She also found out that none of the Cabell County, W.Va., records had been abstracted and a lot of them were disappearing.

Much of her research is in Cabell County, W.Va., and she has also worked on projects in Kentucky and Marietta, Ohio.

“The Cabell County Courthouse is only about three miles from here,” Eldridge said. “So, there’s a whole lot more opportunity to do Cabell County than it is to do Ironton which is 25 miles plus most of the Ironton records have been taken to Athens, so they aren’t even down there. That’s what got me started.”

She found out when she was doing her family research that they came from Nicholas County, Ky.

She kept going back to the same census page and figured out quickly that it was just as fast to abstract the records as she went through them as to keep going back to the same records.

“That’s why I abstracted them,” Eldridge said. “It doesn’t take that much longer to get all of the records than it does just to pull yours out.”

She decided to do as many of the records that existed before the civil war as she could.
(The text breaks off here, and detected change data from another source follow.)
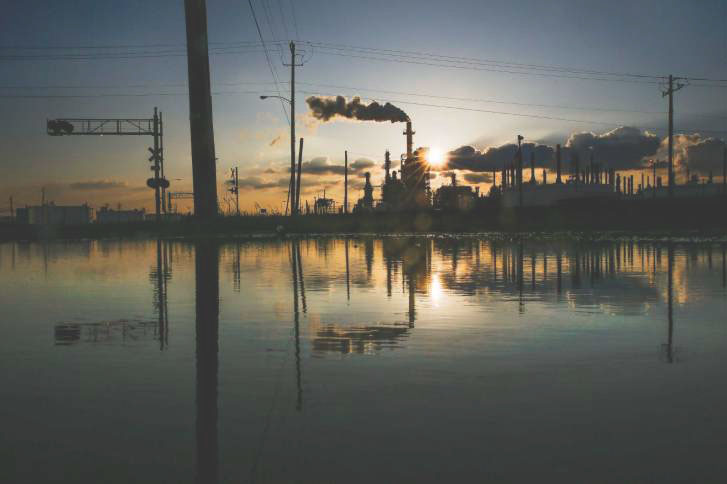
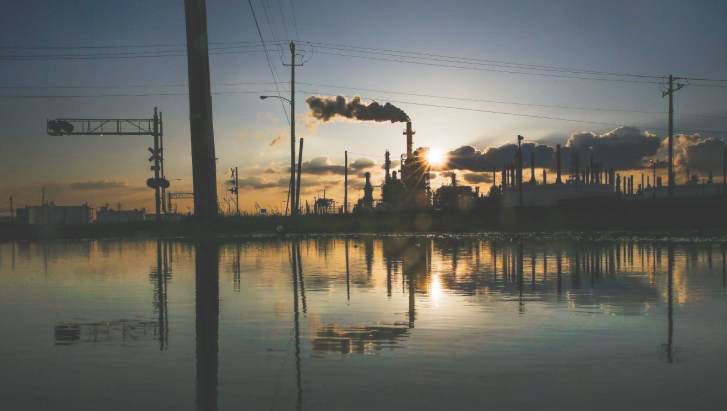
Cropped all the photos to the same size

diff --git a/contact.html b/contact.html
@@ -45,7 +45,7 @@
 </div>
 
 <div id="contacttext">
-<p style="color:black;"> Matt Dempsey is the data editor for the Houston Chronicle's Investigations team. He joined the Chronicle in 2014. Matt previously worked for the Arizona Republic and Atlanta Journal-Constitution. His data journalism skills were used in projects involving payday lending, wildfires, state pensions and inequalities in high school sports. His passion for public records frequently leads to disclosure of important data from agencies at all levels of government. Matt has trained journalists at professional conferences and taught graduate and undergraduate students at Arizona State University's Walter Cronkite School of Journalism and Mass Communication. Contact Matt Dempsey <div class="email"><div class="center"><a href="mailto:matt.dempsey@chron.com"> here.</a></div></font></p></p>
+<p style="color:black;"> Matt Dempsey is the data editor for the Houston Chronicle's Investigations team. He joined the Chronicle in 2014. Matt previously worked for the Arizona Republic and Atlanta Journal-Constitution. His data journalism skills were used in projects involving payday lending, wildfires, state pensions and inequalities in high school sports. His passion for public records frequently leads to disclosure of important data from agencies at all levels of government. Matt has trained journalists at professional conferences and taught graduate and undergraduate students at Arizona State University's Walter Cronkite School of Journalism and Mass Communication. Contact Matt Dempsey <div class="email"><div class="center"><a href="mailto:matt.dempsey@chron.com"> here</a>.</div></font></p>
 </div>
 </article>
“I found odd ones, like a fee book that was kept 13 years,” she said. “It’s who paid the fees to the sheriff for being in court.”

Other records include old courthouse records of slavery, execution records, church books, census records, records of extinct towns and diaries.
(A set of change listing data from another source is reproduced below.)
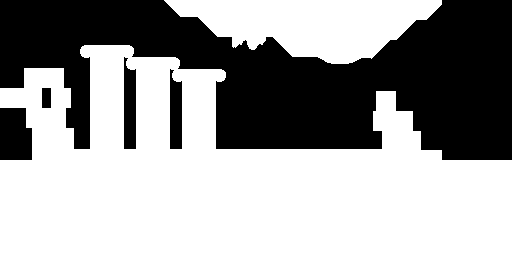
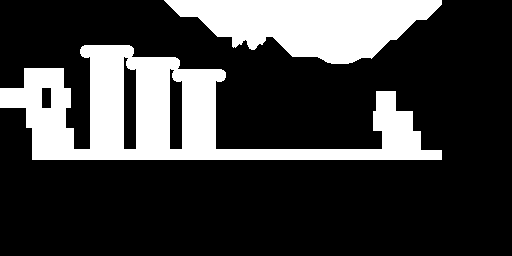
Surrender! + explosion + more things
More things:
- First door reworked to match level style.
- The 1st and 2nd levels now have air in the bottom to not let diggers dig until bottom of mask.
- Added bottom quad to not let lemmings invade the UI.

diff --git a/Lemmings/02-Lemming/Lemming.cpp b/Lemmings/02-Lemming/Lemming.cpp
@@ -18,7 +18,7 @@ void Lemming::init(const glm::vec2 &initialPosition, ShaderProgram &shaderProgra
 	pending_state = NULL_STATE;
 	pending_floater = false;
 	sprite = Sprite::createSprite(glm::ivec2(16, 16), glm::vec2(0.1, 16.0f / SPRITE_HEIGHT), lemmingTexture, &shaderProgram);
-	sprite->setNumberAnimations(12);
+	sprite->setNumberAnimations(14);
 	
 		sprite->setAnimationSpeed(LemmingAnims::WALKING_RIGHT, 12);
 		for(int i=0; i<8; i++)
@@ -71,6 +71,16 @@ void Lemming::init(const glm::vec2 &initialPosition, ShaderProgram &shaderProgra
 		sprite->setAnimationSpeed(LemmingAnims::SAFE, 12);
 		for (int i = 0; i<8; i++)
 			sprite->addKeyframe(LemmingAnims::SAFE, glm::vec2(float(i) / 10, 160.0f / SPRITE_HEIGHT));
+
+		sprite->setAnimationSpeed(LemmingAnims::SURRENDER, 12);
+		for (int i = 0; i<8; i++)
+			sprite->addKeyframe(LemmingAnims::SURRENDER, glm::vec2(float(i) / 10, 176.0f / SPRITE_HEIGHT));
+		for (int i = 0; i<8; i++)
+			sprite->addKeyframe(LemmingAnims::SURRENDER, glm::vec2(float(i) / 10, 192.0f / SPRITE_HEIGHT));
+
+		sprite->setAnimationSpeed(LemmingAnims::EXPLOSION, 12);
+		for (int i = 0; i<8; i++)
+			sprite->addKeyframe(LemmingAnims::EXPLOSION, glm::vec2(float(i) / 10, 112.0f / SPRITE_HEIGHT));
 
 
 		
@@ -135,7 +145,12 @@ void Lemming::update(int deltaTime, int offset, vector<glm::vec2> newColliders)
 		break;
 
 	case WALKING_LEFT_STATE:
-		if (pending_state == DIGGER_LEFT_STATE) {
+		if (pending_state == SURRENDER_STATE) {
+			sprite->changeAnimation(LemmingAnims::SURRENDER);
+			state = pending_state;
+			pending_state = NULL_STATE;
+		}
+		else if (pending_state == DIGGER_LEFT_STATE) {
 			sprite->changeAnimation(LemmingAnims::DIGGING);
 			state = pending_state;
 			pending_state = NULL_STATE;
@@ -153,7 +168,12 @@ void Lemming::update(int deltaTime, int offset, vector<glm::vec2> newColliders)
 		break;
 
 	case WALKING_RIGHT_STATE:
-		if (pending_state == DIGGER_RIGHT_STATE) {
+		if (pending_state == SURRENDER_STATE) {
+			sprite->changeAnimation(LemmingAnims::SURRENDER);
+			state = pending_state;
+			pending_state = NULL_STATE;
+		}
+		else if (pending_state == DIGGER_RIGHT_STATE) {
 			sprite->changeAnimation(LemmingAnims::DIGGING);
 			state = pending_state;
 			pending_state = NULL_STATE;
@@ -169,7 +189,18 @@ void Lemming::update(int deltaTime, int offset, vector<glm::vec2> newColliders)
 			else _walk(LemmingAnims::FALLING_RIGHT, LemmingState::FALLING_RIGHT_STATE);
 		}
 		break;
-
+	case SURRENDER_STATE:
+		if (sprite->keyFrame() == 15) {
+			sprite->changeAnimation(LemmingAnims::EXPLOSION);
+			_explote();
+			state = EXPLOSION_STATE;
+		}
+		break;
+	case EXPLOSION_STATE:
+		if (sprite->keyFrame() == 7) {
+			state = DEAD_STATE;
+		}
+		break;
 	case FALL_DIE_STATE:
 		if (sprite->keyFrame() == 15) {
 			state = DEAD_STATE;
@@ -252,7 +283,7 @@ void Lemming::lemmingArrived()
 
 Lemming::LemmingState Lemming::getStateFromSkill(LemmingSkill skill) 
 {
-
+	if (skill == SURREND) return SURRENDER_STATE;
 	if (isGoingLeft()) {
 		if (skill == BLOCKER) return BLOCKER_LEFT_STATE;
 		if (skill == DIGGER) return DIGGER_LEFT_STATE;
@@ -358,6 +389,27 @@ void Lemming::_fall(LemmingAnims walkAnimation, LemmingState walkState)
 	}
 	else {
 		sprite->position() += glm::vec2(0, fall);
+	}
+}
+
+void Lemming::_explote()
+{
+	int posX, posY;
+
+	posX = sprite->position().x + lem_offset + 7;
+	posY = sprite->position().y + 12;
+	int r = 9;
+	int dx;
+	int dy;
+	for (int y = max(0, posY - r); y <= min(mask->height() - 1, posY + r); y++) {
+		for (int x = max(0, posX - r); x <= min(mask->width() - 1, posX + r); x++) {
+			dx = posX - x; // horizontal offset
+			dy = posY - y; // vertical offset
+			if ((dx*dx + dy * dy) <= (r*r))
+			{
+				mask->setPixel(x, y, 0);
+			}
+		}
 	}
 }
 

diff --git a/Lemmings/02-Lemming/Scene.cpp b/Lemmings/02-Lemming/Scene.cpp
@@ -38,8 +38,10 @@ void Scene::init()
 	maskTexture.setMinFilter(GL_NEAREST);
 	maskTexture.setMagFilter(GL_NEAREST);
 
+	maskTexture2 = &maskTexture;
 
 	quad = Quad::createQuad(-20.f, 0.f, 20.f, float(CAMERA_HEIGHT + 40), program);
+	quadui = Quad::createQuad(0.f, 0.f, float(CAMERA_WIDTH), 41.f, program);
 
 	projection = glm::ortho(-20.f, float(CAMERA_WIDTH + 20), float(CAMERA_HEIGHT + 40), 0.f);
 	currentTime = 0.0f;
@@ -73,7 +75,7 @@ void Scene::update(int deltaTime)
 	deltaTime = considerSceneSpeed(deltaTime);
 	currentTime += deltaTime;
 	Level level = levels[currentLevel];
-
+	cout << int(currentTime / 100) << endl;
 	updateColliders();
 
 	// Spawn lemmings
@@ -82,7 +84,10 @@ void Scene::update(int deltaTime)
 	// Update lemmings
 	for (int i = 0; i < spawnedLemmings; ++i) {
 		if (!lemmings[i]) continue;
-			
+		if (int(currentTime / 100) == 100) {
+			if (!lemmings[i]->setSkill(Lemming::LemmingSkill::SURREND))
+				continue; // TESTING
+		}
 		lemmings[i]->update(deltaTime, int(level.offset), colliders);
 		if (lemmings[i]->isDead()) removeLemming(i);
 		else if (lemmings[i]->isSafe()) {
@@ -109,6 +114,14 @@ void Scene::render()
 
 	glm::mat4 modelview;
 
+	simpleTexProgram.use();
+	simpleTexProgram.setUniformMatrix4f("projection", projection);
+	simpleTexProgram.setUniform4f("color", 1.0f, 1.0f, 1.0f, 1.0f);
+	modelview = glm::mat4(1.0f);
+	simpleTexProgram.setUniformMatrix4f("modelview", modelview);
+	spawnDoor->render();
+	door->render();
+
 	maskedTexProgram.use();
 	maskedTexProgram.setUniformMatrix4f("projection", projection);
 	maskedTexProgram.setUniform4f("color", 1.0f, 1.0f, 1.0f, 1.0f);
@@ -122,13 +135,23 @@ void Scene::render()
 	modelview = glm::mat4(1.0f);
 	simpleTexProgram.setUniformMatrix4f("modelview", modelview);
 
-	spawnDoor->render();
-	door->render();
-
 	for (int i = 0; i < spawnedLemmings; ++i) {
 		if (lemmings[i]) lemmings[i]->render();
 	}
 
+	program.use();
+	program.setUniformMatrix4f("projection", projection);
+	program.setUniform4f("color", 0.f, 0.f, 0.f, 1.0f);
+
+	modelview = glm::translate(glm::mat4(1.0f), glm::vec3(0.f, float(CAMERA_HEIGHT - 1), 0.f));
+	program.setUniformMatrix4f("modelview", modelview);
+	quadui->render();
+
+	simpleTexProgram.use();
+	simpleTexProgram.setUniformMatrix4f("projection", projection);
+	simpleTexProgram.setUniform4f("color", 1.0f, 1.0f, 1.0f, 1.0f);
+	modelview = glm::mat4(1.0f);
+	simpleTexProgram.setUniformMatrix4f("modelview", modelview);
 	cursor->render();
 
 	program.use();
@@ -203,30 +226,6 @@ void Scene::moveMap(bool right)
 		}
 	}
 }
-
-//
-/* ENS HO GUARDEM PER QUAN FEM LES EXPLOSIONS DELS LEMMINGS QUAN FEM SURRENDER*/
-//
-/*void Scene::eraseMask(int mouseX, int mouseY)
-{
-	int posX, posY;
-
-	posX = mouseX / 3 + 120;
-	posY = mouseY / 3;
-	int r = 10;
-	int dx;
-	int dy;
-	for (int y = max(0, posY - r); y <= min(maskTexture.height() - 1, posY + r); y++) {
-		for (int x = max(0, posX - r); x <= min(maskTexture.width() - 1, posX + r); x++) {
-			dx = posX - x; // horizontal offset
-			dy = posY - y; // vertical offset
-			if ((dx*dx + dy * dy) <= (r*r))
-			{
-				maskTexture.setPixel(x, y, 0);
-			}
-		}
-	}
-}*/
 
 void Scene::initShaders()
 {
@@ -318,7 +317,7 @@ void Scene::initLevels()
 	firstLevel.lemmingsToSecure = 1;
 	firstLevel.availableTime = 5 * 60;
 	firstLevel.spawnPosition = glm::vec2(90, 30); // Correct
-	firstLevel.savePosition = glm::vec2(216, 85); // Correct
+	firstLevel.savePosition = glm::vec2(216, 84); // Correct
 	firstLevel.colorTextureFile = "images/fun1.png";
 	firstLevel.maskTextureFile = "images/fun1_mask.png";
 	firstLevel.offset = 120.f;

diff --git a/Lemmings/02-Lemming/Lemming.h b/Lemmings/02-Lemming/Lemming.h
@@ -15,14 +15,14 @@ class Lemming
 public:
 	enum LemmingSkill 
 	{
-		BLOCKER, DIGGER, FLOATER
+		BLOCKER, DIGGER, FLOATER, SURREND
 	};
 
 	enum LemmingState
 	{
 		NULL_STATE, WALKING_LEFT_STATE, WALKING_RIGHT_STATE, FALLING_LEFT_STATE, FALLING_RIGHT_STATE, FALL_DIE_STATE,
 		BLOCKER_RIGHT_STATE, BLOCKER_LEFT_STATE, DIGGER_RIGHT_STATE, DIGGER_LEFT_STATE, FLOATER_RIGHT_STATE, FLOATER_LEFT_STATE,
-		DEAD_STATE, ARRIVE_STATE, SAFE_STATE
+		DEAD_STATE, ARRIVE_STATE, SAFE_STATE, SURRENDER_STATE, EXPLOSION_STATE
 	};
 
 public:
@@ -46,7 +46,7 @@ public:
 	void lemmingArrived();
 	
 private:
-	const float SPRITE_HEIGHT = 176.0f;
+	const float SPRITE_HEIGHT = 208.0f;
 
 	const float GRAVITY = 0.05f;
 	const float MAXIMUM_FALL_SPEED = 3.0f;
@@ -66,7 +66,7 @@ private:
 
 	enum LemmingAnims
 	{
-		WALKING_LEFT, WALKING_RIGHT, FALLING_LEFT, FALLING_RIGHT, DIGGING, FLOATER_INI_RIGHT, FLOATER_INI_LEFT, FLOATER_RIGHT, FLOATER_LEFT, FALL_DIE, BLOCKER_ANIM, SAFE
+		WALKING_LEFT, WALKING_RIGHT, FALLING_LEFT, FALLING_RIGHT, DIGGING, FLOATER_INI_RIGHT, FLOATER_INI_LEFT, FLOATER_RIGHT, FLOATER_LEFT, FALL_DIE, BLOCKER_ANIM, SAFE, SURRENDER, EXPLOSION
 	};
 
 private:
@@ -75,6 +75,7 @@ private:
 	void _walk(LemmingAnims fallAnimation, LemmingState fallState);
 	void _float(LemmingAnims walkAnimation, LemmingState walkState);
 	void _fall(LemmingAnims walkAnimation, LemmingState walkState);
+	void _explote();
 
 	int collisionAny(int maxFall);
 	int collisionFloor(int maxFall);

diff --git a/Lemmings/02-Lemming/Scene.h b/Lemmings/02-Lemming/Scene.h
@@ -61,6 +61,7 @@ private:
 
 private:
 	Texture colorTexture;
+	VariableTexture *maskTexture2;
 	MaskedTexturedQuad *map;
 	ShaderProgram simpleTexProgram, maskedTexProgram;
 	ShaderProgramQuad program;
@@ -110,6 +111,7 @@ private:
 	SceneSpeed sceneSpeed;
 
 	Quad *quad;
+	Quad *quadui;
 };
 
 

diff --git a/Lemmings/02-Lemming/cursor.h b/Lemmings/02-Lemming/cursor.h
@@ -25,7 +25,7 @@ public:
 	};
 
 private:
-	const float SPRITE_HEIGHT = 176.0f;
+	const float SPRITE_HEIGHT = 208.0f;
 
 	Texture spritesheet;
 	Sprite *sprite;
Her latest endeavor is “Settlement between Appalachian Mountains and the Mississippi-Missouri Valleys, 1760-1880.”

“This stuff just fascinates me,” Eldridge said.

Eldridge travels the country as a guest speaker at national conferences. On Saturday, Sept. 29, she will be at Family History Day organized by the Scioto County Chapter of the Genealogy Society of Ohio at the Scioto County Welcome Center, 342 Second St. in Portsmouth. The seminar begins at 9 a.m. and she will be speaking at 11 a.m. on lost cemeteries.

Her books can be purchased at genealogy shows and online at